Client asking for design suggestions
My first-time client, referred by a very loyal client of mine, does not want to follow my designing route (for what Iâ€™m assuming are personal financial reasons). They want something â€œfresh, new, eye-catchingâ€ (all terms weâ€™ve all heard hundreds of times).
Iâ€™m an extremely reasonable guy when pricing, but my client is now asking for suggestions on how she could design her business cards, or simply for any tips or ideas for concepts, etc. (because she is â€œvery creativeâ€, in her own words).
I have no idea how to respond to my client asking for suggestions or concept ideas in an attempt to escape the designing fees after my detailed explanations on the value of my professional graphic designing services, designing from scratch, and not just an ordinary â€œcopied, stolen templateâ€.
My response when asked for free consultation....
I'm sorry, [client].
Please understand that my time is valuable. You are essentially asking me to donate my time for your project, even if it is merely in the nature of a consultation.
Unfortunately, it would be nearly impossible to try and convey all that I have learned through education, trial and error, and experience over the past [X] years.
I would love the opportunity to assist you with your project, but I just can't do it free of charge. If you'd care to schedule some consultation time, I'd be happy to discuss pricing. I'm simply not in the habit of offering free services.
- Understand that some clients I don't really care if I anger. Especially if they are new clients just trying to get around paying me. I never try to anger them. That's never my intention. I just don't care if they get upset with me refusing to work for free. I don't tiptoe around them on eggshells trying to figure out how to tell them "no". It's pretty simple... "No, I don't work for free." After all, if they are bothered by that and storm off, what am I really losing? The opportunity to waste my time??
- My "loyal" clients are loyal for good reasons. They surely understand if they refer someone to me, whether or not that relationship works, has no bearing on my relationship with them. It would be surprising to me if I lost a loyal client because I refused to do free work for someone they referred to me. And if I did do free work, my client may begin wondering why I charge them. Not good.
- I deal with pretty much the same stable of clients regularly, any new client is hit or miss, take or leave, and rarely necessary for business. I'm always happy to find a new client I can work with, but they aren't really mandatory for the most part. To this end, a difficult client at the beginning will always be a difficult client. Why even bother with them? (related: What should I do if a potential client claims my pricing is too high? )
Ask yourself... why are you afraid of angering her? She just wants free work. Tell her [in a friendly and polite manner] to take a hike and be done with it. If your "loyal" client has an issue with you doing that they A) aren't very business-savvy and B) aren't nearly as loyal as you think.
I've turned away brothers, sisters, cousins, wives, husbands, parents, children, etc. of clients - just about any relationship you can think of -- and still maintained the client. I don't personally know anyone in any business that sees the refusal to work for free as an inherently bad thing. I still get referrals, but I don't get the "Hey can you spend 3 hours for free helping my son with his school yearbook" referrals. I get actual business referrals.
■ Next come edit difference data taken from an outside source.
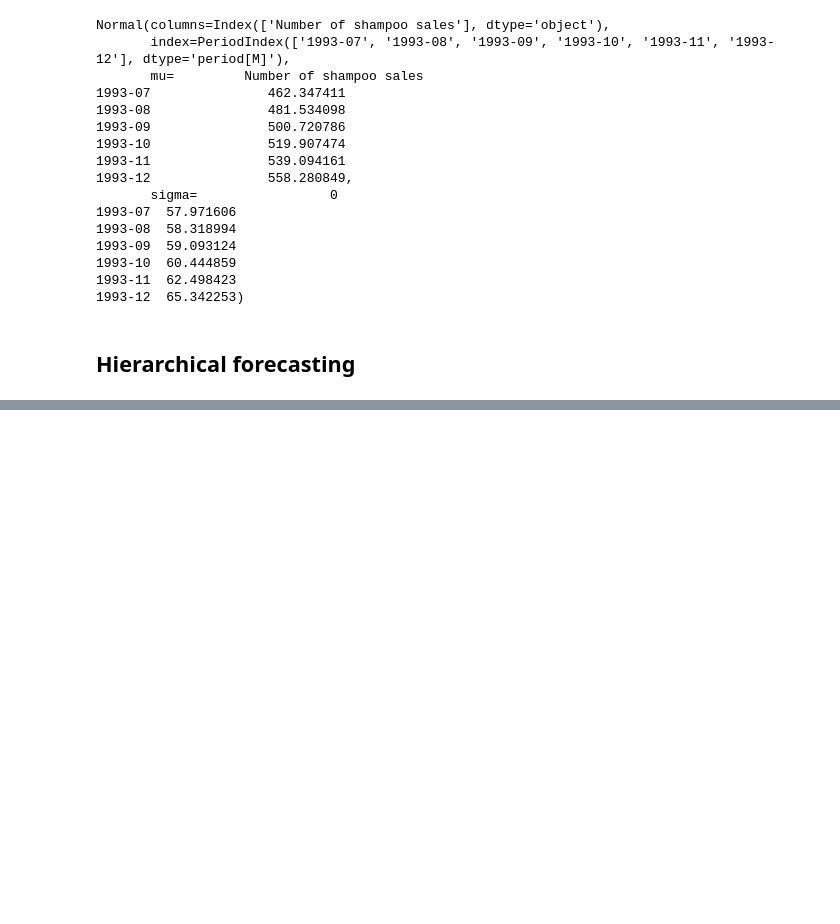
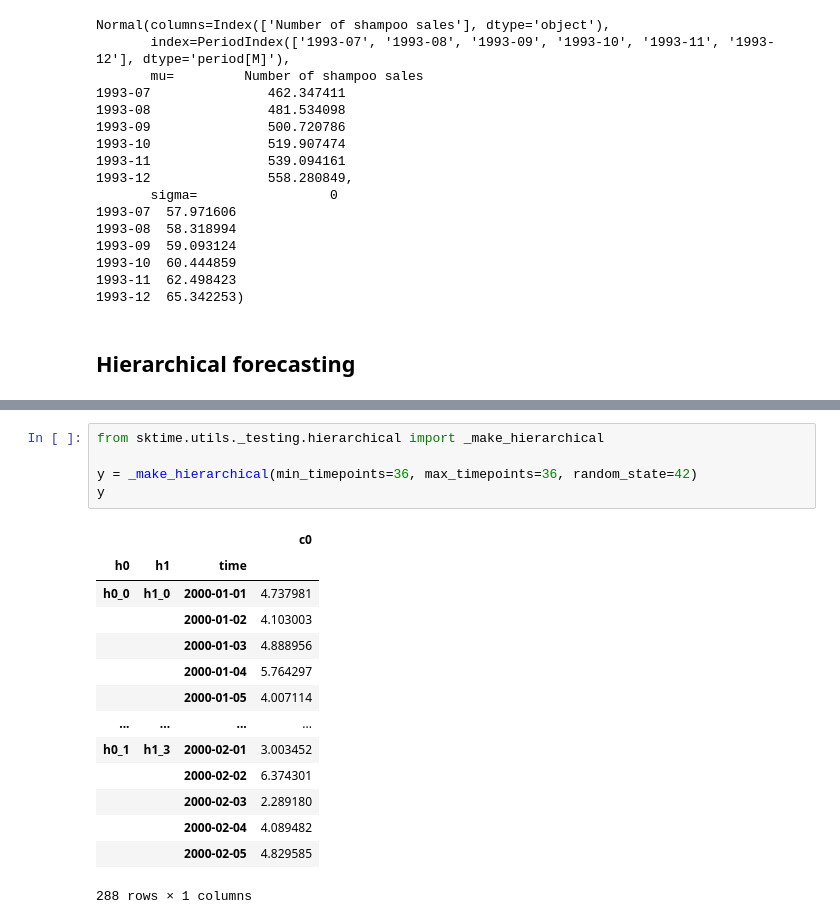
Before and after one commit to sktime/sktime-tutorial-ODSC-Europe-2023, a Jupyter notebook: notebooks/02_forecasting.ipynb, the cells around one changed output, grey strips where cells are left out. Saved outputs shown, nothing was run; the diff lists cells and outputs as text; blank space fills up the shorter version.

```diff
--- a/notebooks/02_forecasting.ipynb
+++ b/notebooks/02_forecasting.ipynb
@@ -495,0 +494,20 @@ Normal(columns=Index(['Number of shampoo sales'], dtype='object'),
+# %%
+from sktime.utils._testing.hierarchical import _make_hierarchical
+
+y = _make_hierarchical(min_timepoints=36, max_timepoints=36, random_state=42)
+y
+# %% [output]
+|  |  |  | c0 |
+| h0 | h1 | time |  |
+| h0_0 | h1_0 | 2000-01-01 | 4.737981 |
+|  |  | 2000-01-02 | 4.103003 |
+|  |  | 2000-01-03 | 4.888956 |
+|  |  | 2000-01-04 | 5.764297 |
+|  |  | 2000-01-05 | 4.007114 |
+| ... | ... | ... | ... |
+| h0_1 | h1_3 | 2000-02-01 | 3.003452 |
+|  |  | 2000-02-02 | 6.374301 |
+|  |  | 2000-02-03 | 2.289180 |
+|  |  | 2000-02-04 | 4.089482 |
+|  |  | 2000-02-05 | 4.829585 |
+288 rows × 1 columns
```
Also changed, not shown: parts of 40 cells of this notebook, 1 other file.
Business is business. Be forthright, honest, and upfront without being insulting. There's nothing more to it than that. Believe it or not, many business owners/operators really respect a forthright answer, even if that answer is "no", rather than some political dancing around.
Note: I'm always happy to have a conversation for free. If someone whats to call with a question, I'm happy to discuss what they are struggling with. It is when it starts getting into reviewing files, suggesting colors, typefaces, layout that I think it's too much. Someone asking for "just some ideas" is over the line for me. It's not direct and targeted enough to be a quick, free, answer.
And honestly it wouldn't surprise me if she agrees to pricing after you make it clear you won't work for free.
There are a few options:
"Sorry, but I just don't have the time to volunteer for pro-bono work at the moment."
That's probably the easiest way to handle it.
On the other hand, is there a benefit in trying to make this person happy? Could it benefit you in the long run if she's your friend? Is she well connected? If so, maybe you want to try and keep her as a acquaintance. As such, you could try:
"Tell you what, how about you buy me lunch and we'll brainstorm together for an hour while eating?"
You were probably going to eat lunch anyways, and this way you can offer out some of your advice without it being a total loss of your time.